The agreement is Canada's first free trade agreement that contains a chapter specifically dedicated to textiles and apparel. According to Global Affairs Canada, the TPP's textile and apparel rules of origin will provide Canadian producers more flexibility in sourcing options, opening up Canada's access to trade with the other member states.
The TPP reduces and eliminates tariffs associated with trading textiles and apparel between member states. Taking advantage of the TPP's preferential tariff treatment by trading with other member states could result in significant cost savings for retailers and producers in Canada. The specific rates of preferential tariff treatment, including the base rates of duty applicable to each item and the timeline for tariff elimination, can be found in each member state's Tariff Elimination Schedule.
Generally, for an end product to qualify for preferential tariff treatment, it must originate within the TPP region in accordance with the Agreement's rules of origin. As a general rule, an end product must be comprised of yarns and fabrics from the TPP region to qualify as originating within the TPP region. This requirement is often referred to as the “yarn forward” rule.
However, the TPP also provides a degree of flexibility with respect to the yarn forward rule.
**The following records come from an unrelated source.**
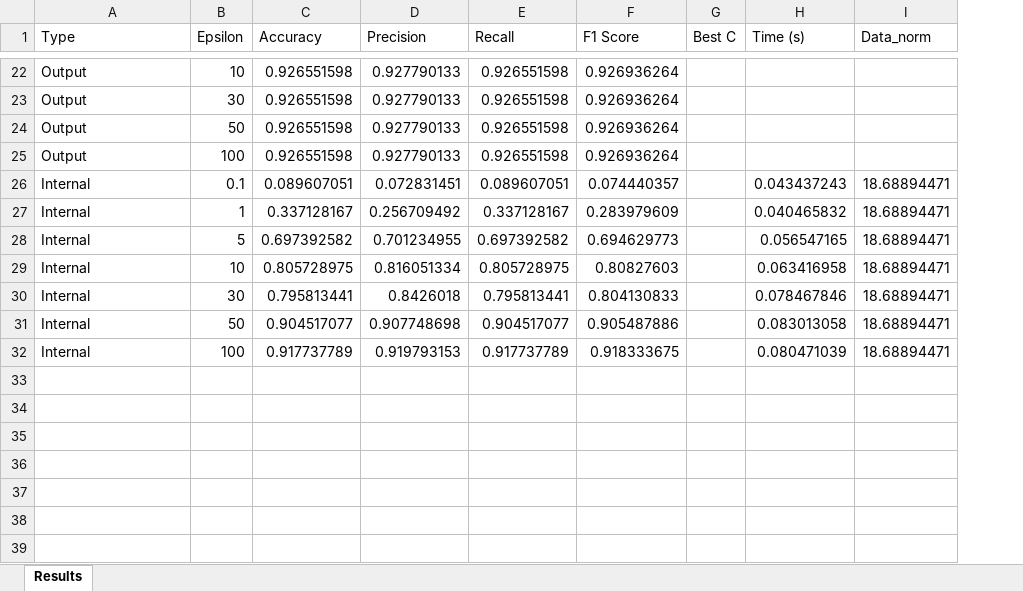
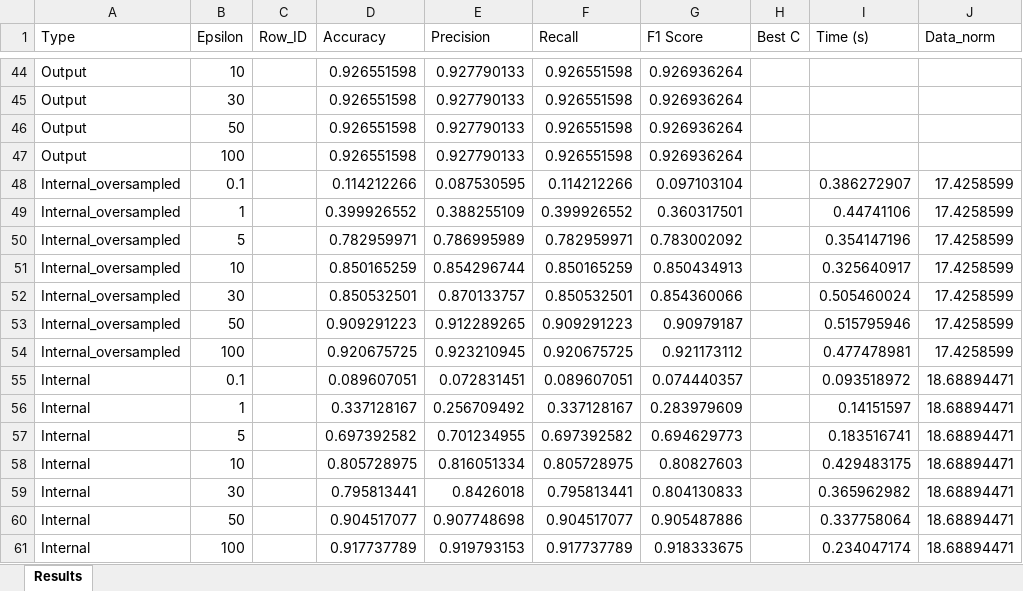
Before and after one commit to Amelie1313/privacy_in_ml, an Excel workbook: results/model_results_bean.xlsx, sheet Results, drawn as a sheet; only a part is shown, gaps mark what is left out; values as stored, in another font and other column widths than the file's, no borders; addresses are those after the commit; the diff covers the shown part only; the diff names each change by its address in the sheet, - before the commit and + after, or states it on an @@ line.

```diff
--- a/results/model_results_bean.xlsx (sheet Results)
+++ b/results/model_results_bean.xlsx (sheet Results)
+column C (Row_ID), empty
+row 48: Internal_oversampled | 0.1 |  | 0.114212266 | 0.087530595 | 0.114212266 | 0.097103104 |  | 0.386272907 | 17.4258599
+row 49: Internal_oversampled | 1 |  | 0.399926552 | 0.388255109 | 0.399926552 | 0.360317501 |  | 0.44741106 | 17.4258599
+row 50: Internal_oversampled | 5 |  | 0.782959971 | 0.786995989 | 0.782959971 | 0.783002092 |  | 0.354147196 | 17.4258599
+row 51: Internal_oversampled | 10 |  | 0.850165259 | 0.854296744 | 0.850165259 | 0.850434913 |  | 0.325640917 | 17.4258599
+row 52: Internal_oversampled | 30 |  | 0.850532501 | 0.870133757 | 0.850532501 | 0.854360066 |  | 0.505460024 | 17.4258599
+row 53: Internal_oversampled | 50 |  | 0.909291223 | 0.912289265 | 0.909291223 | 0.90979187 |  | 0.515795946 | 17.4258599
+row 54: Internal_oversampled | 100 |  | 0.920675725 | 0.923210945 | 0.920675725 | 0.921173112 |  | 0.477478981 | 17.4258599
-I55 (Time (s)): 0.043437243
+I55 (Time (s)): 0.093518972
-I56 (Time (s)): 0.040465832
+I56 (Time (s)): 0.14151597
-I57 (Time (s)): 0.056547165
+I57 (Time (s)): 0.183516741
-I58 (Time (s)): 0.063416958
+I58 (Time (s)): 0.429483175
-I59 (Time (s)): 0.078467846
+I59 (Time (s)): 0.365962982
-I60 (Time (s)): 0.083013058
+I60 (Time (s)): 0.337758064
-I61 (Time (s)): 0.080471039
+I61 (Time (s)): 0.234047174
```
Also changed, not shown: 23 added rows, 1 removed row and 8 edited cells elsewhere in this sheet, results/model_results_cc.xlsx, results/model_results_diabetes.xlsx, 6 other files.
Article 2 of Annex 4-A outlines that an end product qualifies as originating if it is produced entirely in the territory of one or more TPP parties using non-originating materials that have undergone the production process requirements or changes in tariff classifications specified in the Annex, and the end product otherwise satisfies the rule of origin requirements set out in Chapters 3 and 4 of the TPP.
Additionally, the Short Supply List, found in the TPP provides its members with an exemption to the yarn forward rule in situations where producers